## TASK PROMPT
Which lines of the records contain the word "multiplier"? Copy each one.

[Revision comparison data]
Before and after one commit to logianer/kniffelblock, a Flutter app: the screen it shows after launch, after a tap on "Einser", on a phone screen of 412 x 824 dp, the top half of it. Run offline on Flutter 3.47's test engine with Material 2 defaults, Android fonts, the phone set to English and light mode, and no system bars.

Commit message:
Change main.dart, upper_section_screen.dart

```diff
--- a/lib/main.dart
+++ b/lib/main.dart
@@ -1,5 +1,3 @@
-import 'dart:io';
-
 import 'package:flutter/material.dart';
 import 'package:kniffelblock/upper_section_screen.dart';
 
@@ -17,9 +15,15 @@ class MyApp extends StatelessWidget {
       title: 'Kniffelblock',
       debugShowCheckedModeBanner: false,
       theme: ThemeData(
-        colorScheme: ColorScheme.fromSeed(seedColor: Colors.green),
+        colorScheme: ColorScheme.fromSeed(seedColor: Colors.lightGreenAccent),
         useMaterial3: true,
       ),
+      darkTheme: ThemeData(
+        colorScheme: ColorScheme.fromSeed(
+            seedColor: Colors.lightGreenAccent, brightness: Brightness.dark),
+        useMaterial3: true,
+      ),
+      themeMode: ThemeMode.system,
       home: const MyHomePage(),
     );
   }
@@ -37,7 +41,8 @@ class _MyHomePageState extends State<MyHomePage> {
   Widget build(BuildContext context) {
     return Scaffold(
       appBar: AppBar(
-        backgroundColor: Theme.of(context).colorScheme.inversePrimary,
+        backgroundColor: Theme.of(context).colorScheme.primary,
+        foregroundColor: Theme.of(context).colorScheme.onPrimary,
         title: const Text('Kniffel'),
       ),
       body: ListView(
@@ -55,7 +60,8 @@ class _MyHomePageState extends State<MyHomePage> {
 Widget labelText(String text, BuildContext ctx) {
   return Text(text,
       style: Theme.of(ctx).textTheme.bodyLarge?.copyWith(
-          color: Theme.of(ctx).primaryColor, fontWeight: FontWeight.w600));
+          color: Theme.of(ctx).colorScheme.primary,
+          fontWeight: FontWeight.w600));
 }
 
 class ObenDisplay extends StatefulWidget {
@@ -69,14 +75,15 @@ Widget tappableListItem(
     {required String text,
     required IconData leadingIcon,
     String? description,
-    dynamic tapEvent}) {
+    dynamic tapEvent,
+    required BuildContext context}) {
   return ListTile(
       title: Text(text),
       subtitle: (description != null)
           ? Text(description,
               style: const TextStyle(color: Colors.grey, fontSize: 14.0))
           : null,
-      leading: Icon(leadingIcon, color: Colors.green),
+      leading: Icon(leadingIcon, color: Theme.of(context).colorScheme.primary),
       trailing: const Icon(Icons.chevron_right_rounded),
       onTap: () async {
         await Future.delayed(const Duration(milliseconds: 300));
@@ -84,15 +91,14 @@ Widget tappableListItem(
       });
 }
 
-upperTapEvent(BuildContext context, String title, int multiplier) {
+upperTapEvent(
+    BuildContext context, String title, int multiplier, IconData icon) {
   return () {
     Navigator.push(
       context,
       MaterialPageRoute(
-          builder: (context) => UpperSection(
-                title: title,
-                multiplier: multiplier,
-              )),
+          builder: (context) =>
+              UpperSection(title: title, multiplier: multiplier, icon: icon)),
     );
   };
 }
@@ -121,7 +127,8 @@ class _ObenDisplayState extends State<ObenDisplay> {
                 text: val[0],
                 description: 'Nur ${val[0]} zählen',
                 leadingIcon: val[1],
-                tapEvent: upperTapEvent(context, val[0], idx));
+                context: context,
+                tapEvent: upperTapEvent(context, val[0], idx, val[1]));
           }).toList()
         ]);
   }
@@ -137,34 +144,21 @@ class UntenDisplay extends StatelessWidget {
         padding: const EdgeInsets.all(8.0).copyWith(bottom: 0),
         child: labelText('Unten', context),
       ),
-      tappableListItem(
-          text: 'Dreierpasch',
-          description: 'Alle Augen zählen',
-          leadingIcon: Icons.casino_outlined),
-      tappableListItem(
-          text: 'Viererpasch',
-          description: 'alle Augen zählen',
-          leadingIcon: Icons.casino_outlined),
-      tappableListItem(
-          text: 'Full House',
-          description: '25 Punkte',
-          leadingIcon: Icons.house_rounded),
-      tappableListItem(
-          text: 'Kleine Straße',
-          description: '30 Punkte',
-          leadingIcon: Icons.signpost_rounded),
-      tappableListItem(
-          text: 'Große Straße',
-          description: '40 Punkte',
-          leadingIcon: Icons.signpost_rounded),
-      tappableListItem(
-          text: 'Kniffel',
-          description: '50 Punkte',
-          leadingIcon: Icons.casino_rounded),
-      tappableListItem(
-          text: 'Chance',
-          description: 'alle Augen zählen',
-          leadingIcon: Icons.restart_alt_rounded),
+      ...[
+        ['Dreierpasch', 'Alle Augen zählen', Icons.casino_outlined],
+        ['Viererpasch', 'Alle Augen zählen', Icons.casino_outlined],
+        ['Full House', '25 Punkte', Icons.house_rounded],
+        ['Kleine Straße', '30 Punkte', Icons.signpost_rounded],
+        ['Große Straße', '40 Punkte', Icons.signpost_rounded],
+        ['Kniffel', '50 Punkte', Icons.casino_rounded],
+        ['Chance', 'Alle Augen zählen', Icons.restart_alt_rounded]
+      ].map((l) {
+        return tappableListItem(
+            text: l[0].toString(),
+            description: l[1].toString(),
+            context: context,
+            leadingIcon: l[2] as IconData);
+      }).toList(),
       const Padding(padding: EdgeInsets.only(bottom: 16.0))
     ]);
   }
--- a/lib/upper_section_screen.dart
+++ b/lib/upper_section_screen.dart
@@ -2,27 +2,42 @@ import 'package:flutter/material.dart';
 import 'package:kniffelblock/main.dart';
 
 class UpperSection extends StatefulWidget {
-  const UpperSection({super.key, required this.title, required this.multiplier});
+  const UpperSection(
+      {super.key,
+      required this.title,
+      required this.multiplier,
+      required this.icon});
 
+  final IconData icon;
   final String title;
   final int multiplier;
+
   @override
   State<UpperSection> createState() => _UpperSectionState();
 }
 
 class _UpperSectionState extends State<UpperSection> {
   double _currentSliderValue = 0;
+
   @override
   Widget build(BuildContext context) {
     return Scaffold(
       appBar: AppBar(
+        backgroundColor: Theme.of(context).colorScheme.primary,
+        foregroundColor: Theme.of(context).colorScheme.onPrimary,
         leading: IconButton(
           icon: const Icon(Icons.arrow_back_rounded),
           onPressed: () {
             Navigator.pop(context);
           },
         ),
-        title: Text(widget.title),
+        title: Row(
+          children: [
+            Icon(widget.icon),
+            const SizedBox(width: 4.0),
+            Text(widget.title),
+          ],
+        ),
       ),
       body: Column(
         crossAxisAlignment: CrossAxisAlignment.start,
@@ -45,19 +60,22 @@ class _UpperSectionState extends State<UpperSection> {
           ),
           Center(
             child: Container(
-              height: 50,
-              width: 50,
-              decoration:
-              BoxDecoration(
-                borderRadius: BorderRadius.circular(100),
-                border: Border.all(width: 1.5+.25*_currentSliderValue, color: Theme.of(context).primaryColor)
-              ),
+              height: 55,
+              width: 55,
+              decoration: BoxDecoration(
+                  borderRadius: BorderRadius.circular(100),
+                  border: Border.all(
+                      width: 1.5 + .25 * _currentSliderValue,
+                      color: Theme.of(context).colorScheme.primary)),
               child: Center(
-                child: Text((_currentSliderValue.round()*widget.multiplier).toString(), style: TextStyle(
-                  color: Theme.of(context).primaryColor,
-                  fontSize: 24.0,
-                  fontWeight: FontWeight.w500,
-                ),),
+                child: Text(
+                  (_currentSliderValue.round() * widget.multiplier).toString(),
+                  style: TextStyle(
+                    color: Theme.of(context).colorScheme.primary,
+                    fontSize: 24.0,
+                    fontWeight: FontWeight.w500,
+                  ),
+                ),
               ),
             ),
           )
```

--

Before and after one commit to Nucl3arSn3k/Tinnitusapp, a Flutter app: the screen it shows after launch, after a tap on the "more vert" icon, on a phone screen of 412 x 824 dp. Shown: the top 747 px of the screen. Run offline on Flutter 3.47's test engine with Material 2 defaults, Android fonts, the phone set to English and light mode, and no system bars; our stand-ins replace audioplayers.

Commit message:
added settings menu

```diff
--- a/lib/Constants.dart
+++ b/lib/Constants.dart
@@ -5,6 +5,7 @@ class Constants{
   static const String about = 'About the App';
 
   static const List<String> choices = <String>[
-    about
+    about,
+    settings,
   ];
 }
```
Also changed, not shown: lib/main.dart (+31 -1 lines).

...

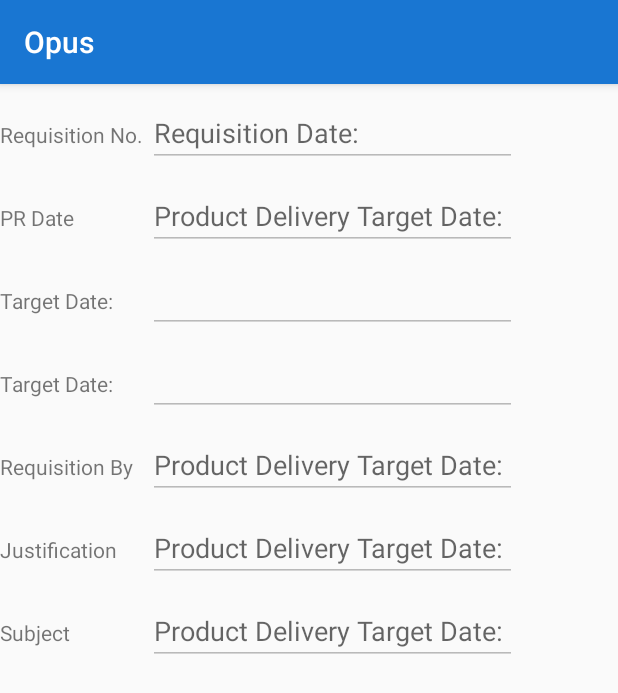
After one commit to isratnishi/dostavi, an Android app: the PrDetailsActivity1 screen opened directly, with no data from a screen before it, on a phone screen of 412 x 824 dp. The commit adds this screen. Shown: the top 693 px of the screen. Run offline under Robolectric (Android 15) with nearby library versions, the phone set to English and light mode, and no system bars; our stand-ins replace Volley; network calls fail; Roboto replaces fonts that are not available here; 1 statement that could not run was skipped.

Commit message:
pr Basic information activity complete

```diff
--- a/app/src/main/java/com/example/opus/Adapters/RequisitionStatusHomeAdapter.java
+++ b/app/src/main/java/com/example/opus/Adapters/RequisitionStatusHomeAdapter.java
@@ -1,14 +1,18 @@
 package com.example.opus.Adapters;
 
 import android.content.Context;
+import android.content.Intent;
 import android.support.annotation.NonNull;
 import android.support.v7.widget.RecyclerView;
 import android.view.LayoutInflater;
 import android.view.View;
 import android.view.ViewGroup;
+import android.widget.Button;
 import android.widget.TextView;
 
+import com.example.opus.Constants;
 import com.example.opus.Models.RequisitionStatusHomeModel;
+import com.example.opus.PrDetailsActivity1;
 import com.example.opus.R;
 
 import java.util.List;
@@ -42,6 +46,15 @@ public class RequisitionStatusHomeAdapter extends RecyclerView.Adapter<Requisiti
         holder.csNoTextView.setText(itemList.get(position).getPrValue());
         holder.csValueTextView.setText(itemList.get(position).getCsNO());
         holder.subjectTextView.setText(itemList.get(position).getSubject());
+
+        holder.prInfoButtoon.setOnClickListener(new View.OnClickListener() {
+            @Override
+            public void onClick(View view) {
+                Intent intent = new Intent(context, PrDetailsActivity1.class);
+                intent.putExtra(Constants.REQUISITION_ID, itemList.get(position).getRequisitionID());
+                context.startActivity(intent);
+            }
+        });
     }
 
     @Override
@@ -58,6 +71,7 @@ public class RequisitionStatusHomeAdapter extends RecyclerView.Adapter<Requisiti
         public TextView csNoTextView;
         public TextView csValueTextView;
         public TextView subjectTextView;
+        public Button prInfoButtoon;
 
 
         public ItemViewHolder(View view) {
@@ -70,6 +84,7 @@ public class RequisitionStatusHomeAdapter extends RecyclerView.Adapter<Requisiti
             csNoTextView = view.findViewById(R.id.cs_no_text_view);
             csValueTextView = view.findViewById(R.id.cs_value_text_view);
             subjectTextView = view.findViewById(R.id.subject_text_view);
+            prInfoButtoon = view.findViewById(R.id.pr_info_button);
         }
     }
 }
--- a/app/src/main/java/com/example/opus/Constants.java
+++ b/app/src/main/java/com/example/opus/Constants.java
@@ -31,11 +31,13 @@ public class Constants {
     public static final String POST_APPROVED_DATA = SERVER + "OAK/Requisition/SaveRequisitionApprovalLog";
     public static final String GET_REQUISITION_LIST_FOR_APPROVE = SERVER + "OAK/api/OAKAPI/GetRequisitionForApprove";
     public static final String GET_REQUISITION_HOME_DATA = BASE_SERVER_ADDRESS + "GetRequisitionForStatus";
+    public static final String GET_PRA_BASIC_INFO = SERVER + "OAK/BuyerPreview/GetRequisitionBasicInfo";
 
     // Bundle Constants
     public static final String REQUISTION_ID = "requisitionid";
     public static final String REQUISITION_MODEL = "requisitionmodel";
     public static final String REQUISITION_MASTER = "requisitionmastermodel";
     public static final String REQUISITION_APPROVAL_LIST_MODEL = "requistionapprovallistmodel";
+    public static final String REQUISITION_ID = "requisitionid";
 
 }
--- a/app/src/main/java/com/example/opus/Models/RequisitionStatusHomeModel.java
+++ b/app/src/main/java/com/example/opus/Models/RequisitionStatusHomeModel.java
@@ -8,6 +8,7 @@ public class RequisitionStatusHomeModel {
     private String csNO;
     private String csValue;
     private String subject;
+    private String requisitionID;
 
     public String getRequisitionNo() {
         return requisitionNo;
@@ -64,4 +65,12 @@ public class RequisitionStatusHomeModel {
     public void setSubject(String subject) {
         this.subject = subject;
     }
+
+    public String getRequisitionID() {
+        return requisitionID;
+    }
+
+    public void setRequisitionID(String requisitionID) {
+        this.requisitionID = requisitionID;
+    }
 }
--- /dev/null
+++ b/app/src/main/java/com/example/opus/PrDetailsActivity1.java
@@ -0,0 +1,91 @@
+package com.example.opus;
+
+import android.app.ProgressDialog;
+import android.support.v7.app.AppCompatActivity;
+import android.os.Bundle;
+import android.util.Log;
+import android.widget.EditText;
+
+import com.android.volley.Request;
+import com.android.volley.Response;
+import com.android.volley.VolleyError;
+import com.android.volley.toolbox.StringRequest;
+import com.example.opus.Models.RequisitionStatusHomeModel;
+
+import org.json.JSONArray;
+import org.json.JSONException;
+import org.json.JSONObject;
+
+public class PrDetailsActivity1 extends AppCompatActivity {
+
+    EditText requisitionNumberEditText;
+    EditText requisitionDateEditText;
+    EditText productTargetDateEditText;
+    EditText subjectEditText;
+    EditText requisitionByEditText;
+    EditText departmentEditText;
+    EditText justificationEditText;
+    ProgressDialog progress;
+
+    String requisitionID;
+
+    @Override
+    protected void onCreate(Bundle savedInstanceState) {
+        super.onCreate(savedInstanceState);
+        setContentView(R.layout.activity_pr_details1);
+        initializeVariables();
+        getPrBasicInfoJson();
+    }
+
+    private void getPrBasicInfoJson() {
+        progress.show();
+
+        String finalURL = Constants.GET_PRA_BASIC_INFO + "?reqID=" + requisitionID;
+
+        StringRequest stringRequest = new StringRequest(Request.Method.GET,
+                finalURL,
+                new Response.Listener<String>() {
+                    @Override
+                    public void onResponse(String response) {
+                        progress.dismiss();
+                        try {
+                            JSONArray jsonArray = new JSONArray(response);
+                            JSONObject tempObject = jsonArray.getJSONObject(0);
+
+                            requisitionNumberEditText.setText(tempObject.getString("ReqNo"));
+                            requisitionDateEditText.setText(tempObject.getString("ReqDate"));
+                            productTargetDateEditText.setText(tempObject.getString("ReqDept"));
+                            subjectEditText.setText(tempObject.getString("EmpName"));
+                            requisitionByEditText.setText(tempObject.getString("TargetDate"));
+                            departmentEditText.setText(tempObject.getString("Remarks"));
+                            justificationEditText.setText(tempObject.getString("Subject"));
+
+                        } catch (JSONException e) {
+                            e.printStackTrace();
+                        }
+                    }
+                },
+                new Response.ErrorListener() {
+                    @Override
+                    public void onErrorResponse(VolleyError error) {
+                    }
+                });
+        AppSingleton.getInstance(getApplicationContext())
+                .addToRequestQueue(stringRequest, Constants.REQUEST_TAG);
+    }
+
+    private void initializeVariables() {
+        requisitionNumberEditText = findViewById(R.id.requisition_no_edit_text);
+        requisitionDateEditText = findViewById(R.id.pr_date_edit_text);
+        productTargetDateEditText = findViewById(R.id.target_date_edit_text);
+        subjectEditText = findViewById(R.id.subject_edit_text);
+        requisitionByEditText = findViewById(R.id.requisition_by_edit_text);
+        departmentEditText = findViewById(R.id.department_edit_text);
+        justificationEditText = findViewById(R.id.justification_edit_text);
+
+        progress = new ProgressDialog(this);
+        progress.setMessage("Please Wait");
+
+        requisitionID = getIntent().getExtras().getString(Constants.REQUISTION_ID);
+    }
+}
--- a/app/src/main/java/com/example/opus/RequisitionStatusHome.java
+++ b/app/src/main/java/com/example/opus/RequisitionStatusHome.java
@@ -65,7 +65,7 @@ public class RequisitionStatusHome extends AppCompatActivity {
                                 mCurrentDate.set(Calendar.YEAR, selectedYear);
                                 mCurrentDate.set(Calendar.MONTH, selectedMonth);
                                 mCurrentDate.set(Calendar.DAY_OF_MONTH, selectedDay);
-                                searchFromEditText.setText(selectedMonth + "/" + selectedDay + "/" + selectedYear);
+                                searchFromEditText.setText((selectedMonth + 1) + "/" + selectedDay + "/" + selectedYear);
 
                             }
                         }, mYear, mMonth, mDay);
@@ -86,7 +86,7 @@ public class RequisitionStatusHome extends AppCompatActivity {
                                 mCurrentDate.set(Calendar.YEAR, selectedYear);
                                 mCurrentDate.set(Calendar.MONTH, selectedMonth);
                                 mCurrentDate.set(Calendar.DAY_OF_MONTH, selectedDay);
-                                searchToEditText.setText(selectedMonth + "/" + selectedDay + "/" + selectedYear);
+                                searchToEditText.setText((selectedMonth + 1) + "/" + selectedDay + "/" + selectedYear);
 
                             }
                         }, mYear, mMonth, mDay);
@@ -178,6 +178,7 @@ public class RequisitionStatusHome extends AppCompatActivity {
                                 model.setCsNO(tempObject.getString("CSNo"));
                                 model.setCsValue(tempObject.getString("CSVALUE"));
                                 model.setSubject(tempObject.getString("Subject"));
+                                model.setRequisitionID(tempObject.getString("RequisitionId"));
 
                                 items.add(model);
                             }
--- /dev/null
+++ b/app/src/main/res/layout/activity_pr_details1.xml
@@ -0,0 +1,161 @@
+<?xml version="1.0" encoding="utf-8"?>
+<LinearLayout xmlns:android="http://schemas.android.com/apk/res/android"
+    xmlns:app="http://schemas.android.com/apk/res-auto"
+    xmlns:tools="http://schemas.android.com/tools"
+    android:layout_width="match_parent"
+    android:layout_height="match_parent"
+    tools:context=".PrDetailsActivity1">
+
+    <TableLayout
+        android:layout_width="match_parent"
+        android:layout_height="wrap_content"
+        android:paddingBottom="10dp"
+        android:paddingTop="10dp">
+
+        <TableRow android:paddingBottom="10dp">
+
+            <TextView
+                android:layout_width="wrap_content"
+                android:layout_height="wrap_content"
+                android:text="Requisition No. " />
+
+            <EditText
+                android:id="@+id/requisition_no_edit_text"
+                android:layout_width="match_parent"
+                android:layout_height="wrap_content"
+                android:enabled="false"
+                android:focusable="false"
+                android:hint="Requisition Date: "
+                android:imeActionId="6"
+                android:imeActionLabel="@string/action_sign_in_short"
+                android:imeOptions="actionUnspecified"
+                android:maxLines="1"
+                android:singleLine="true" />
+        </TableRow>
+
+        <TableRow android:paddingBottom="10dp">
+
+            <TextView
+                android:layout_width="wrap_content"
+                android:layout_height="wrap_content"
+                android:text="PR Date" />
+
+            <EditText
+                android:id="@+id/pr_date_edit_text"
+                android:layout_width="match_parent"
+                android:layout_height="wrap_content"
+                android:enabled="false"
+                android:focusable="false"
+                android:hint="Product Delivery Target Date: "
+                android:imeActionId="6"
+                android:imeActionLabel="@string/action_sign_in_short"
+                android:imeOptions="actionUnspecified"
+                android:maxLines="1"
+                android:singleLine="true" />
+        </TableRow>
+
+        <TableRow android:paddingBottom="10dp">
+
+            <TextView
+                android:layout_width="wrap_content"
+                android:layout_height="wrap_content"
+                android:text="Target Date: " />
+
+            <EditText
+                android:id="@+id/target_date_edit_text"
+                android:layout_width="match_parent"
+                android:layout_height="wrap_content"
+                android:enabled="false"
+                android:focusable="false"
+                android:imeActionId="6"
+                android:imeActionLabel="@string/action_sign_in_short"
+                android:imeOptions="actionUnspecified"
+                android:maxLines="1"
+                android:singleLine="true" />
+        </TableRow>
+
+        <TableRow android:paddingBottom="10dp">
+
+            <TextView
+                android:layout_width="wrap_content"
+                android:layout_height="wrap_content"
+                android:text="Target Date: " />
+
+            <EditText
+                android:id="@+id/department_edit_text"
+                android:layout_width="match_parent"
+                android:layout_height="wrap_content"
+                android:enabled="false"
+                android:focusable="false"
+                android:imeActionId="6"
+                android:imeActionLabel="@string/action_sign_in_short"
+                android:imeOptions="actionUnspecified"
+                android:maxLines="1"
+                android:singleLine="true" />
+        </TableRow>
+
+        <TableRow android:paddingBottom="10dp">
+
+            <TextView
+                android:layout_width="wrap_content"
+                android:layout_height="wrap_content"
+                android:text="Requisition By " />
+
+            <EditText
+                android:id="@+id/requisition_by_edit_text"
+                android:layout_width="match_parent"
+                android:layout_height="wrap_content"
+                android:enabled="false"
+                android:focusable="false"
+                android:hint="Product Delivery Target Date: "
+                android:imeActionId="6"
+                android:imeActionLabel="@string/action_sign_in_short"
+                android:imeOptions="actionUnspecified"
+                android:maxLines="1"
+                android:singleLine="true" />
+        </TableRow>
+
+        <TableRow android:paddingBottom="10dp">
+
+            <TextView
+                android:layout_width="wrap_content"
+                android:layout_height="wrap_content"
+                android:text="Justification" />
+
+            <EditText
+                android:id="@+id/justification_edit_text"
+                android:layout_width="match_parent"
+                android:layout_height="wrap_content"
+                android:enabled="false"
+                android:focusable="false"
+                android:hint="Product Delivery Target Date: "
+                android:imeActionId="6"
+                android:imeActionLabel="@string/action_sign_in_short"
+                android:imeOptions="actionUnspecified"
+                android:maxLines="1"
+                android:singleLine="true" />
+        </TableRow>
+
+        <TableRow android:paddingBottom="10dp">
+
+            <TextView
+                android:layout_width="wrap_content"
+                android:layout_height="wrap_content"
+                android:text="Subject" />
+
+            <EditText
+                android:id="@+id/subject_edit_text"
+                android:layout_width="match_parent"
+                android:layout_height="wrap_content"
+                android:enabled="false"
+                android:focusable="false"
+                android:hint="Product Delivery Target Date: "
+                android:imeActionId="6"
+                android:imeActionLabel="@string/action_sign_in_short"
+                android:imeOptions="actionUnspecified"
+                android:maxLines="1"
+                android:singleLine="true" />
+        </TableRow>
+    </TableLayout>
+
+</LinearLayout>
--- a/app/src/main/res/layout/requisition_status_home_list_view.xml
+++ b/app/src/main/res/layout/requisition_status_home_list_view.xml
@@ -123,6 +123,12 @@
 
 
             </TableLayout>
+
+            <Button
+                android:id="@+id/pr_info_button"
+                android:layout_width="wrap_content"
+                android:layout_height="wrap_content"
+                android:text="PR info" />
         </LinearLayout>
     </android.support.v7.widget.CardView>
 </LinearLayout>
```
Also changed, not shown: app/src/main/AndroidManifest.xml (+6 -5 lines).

## WRITTEN RESPONSE
-upperTapEvent(BuildContext context, String title, int multiplier) {
+    BuildContext context, String title, int multiplier, IconData icon) {
-                multiplier: multiplier,
+              UpperSection(title: title, multiplier: multiplier, icon: icon)),
-  const UpperSection({super.key, required this.title, required this.multiplier});
+      required this.multiplier,
   final int multiplier;
-                child: Text((_currentSliderValue.round()*widget.multiplier).toString(), style: TextStyle(
+                  (_currentSliderValue.round() * widget.multiplier).toString(),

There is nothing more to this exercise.